WHAT IS EXPECTED: Filter this material down to the lines that contain the string "data", and return those lines.

PROVIDED ENTRIES:
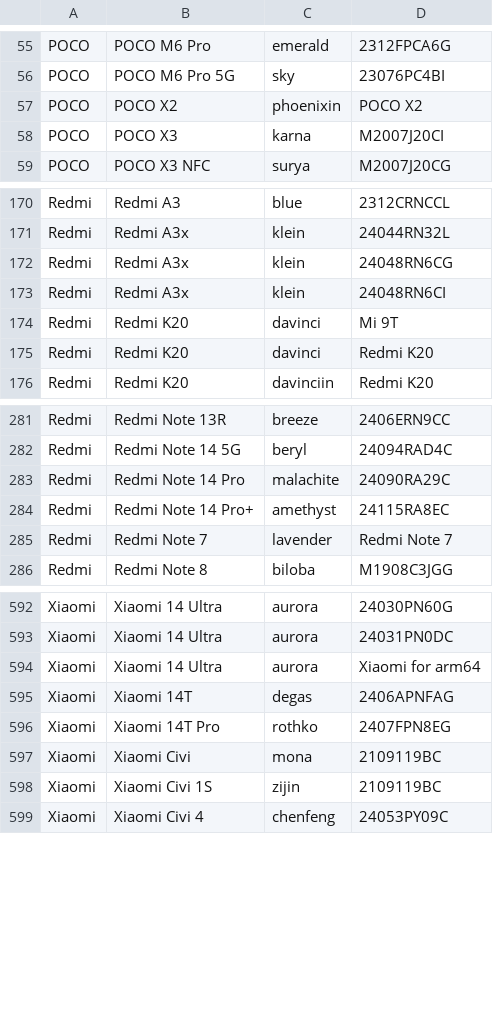
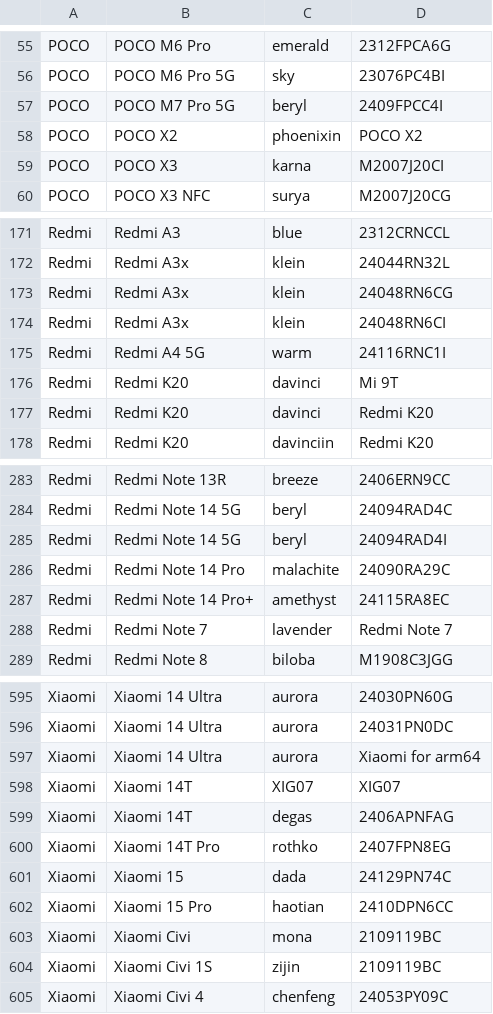
Before and after one commit to parserpp/get_android_data, a CSV file: data/mi_gms_devices.csv, drawn as a sheet; only a part is shown, gaps mark what is left out; the diff names each change by its address in the sheet, - before the commit and + after, or states it on an @@ line.

```diff
--- a/data/mi_gms_devices.csv
+++ b/data/mi_gms_devices.csv
+row 57: POCO | POCO M7 Pro 5G | beryl | 2409FPCC4I
+row 175: Redmi | Redmi A4 5G | warm | 24116RNC1I
+row 285: Redmi | Redmi Note 14 5G | beryl | 24094RAD4I
+row 598: Xiaomi | Xiaomi 14T | XIG07 | XIG07
+row 601: Xiaomi | Xiaomi 15 | dada | 24129PN74C
+row 602: Xiaomi | Xiaomi 15 Pro | haotian | 2410DPN6CC
```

ANSWER FOR THE TASK:
Before and after one commit to parserpp/get_android_data, a CSV file: data/mi_gms_devices.csv, drawn as a sheet; only a part is shown, gaps mark what is left out; the diff names each change by its address in the sheet, - before the commit and + after, or states it on an @@ line.
--- a/data/mi_gms_devices.csv
+++ b/data/mi_gms_devices.csv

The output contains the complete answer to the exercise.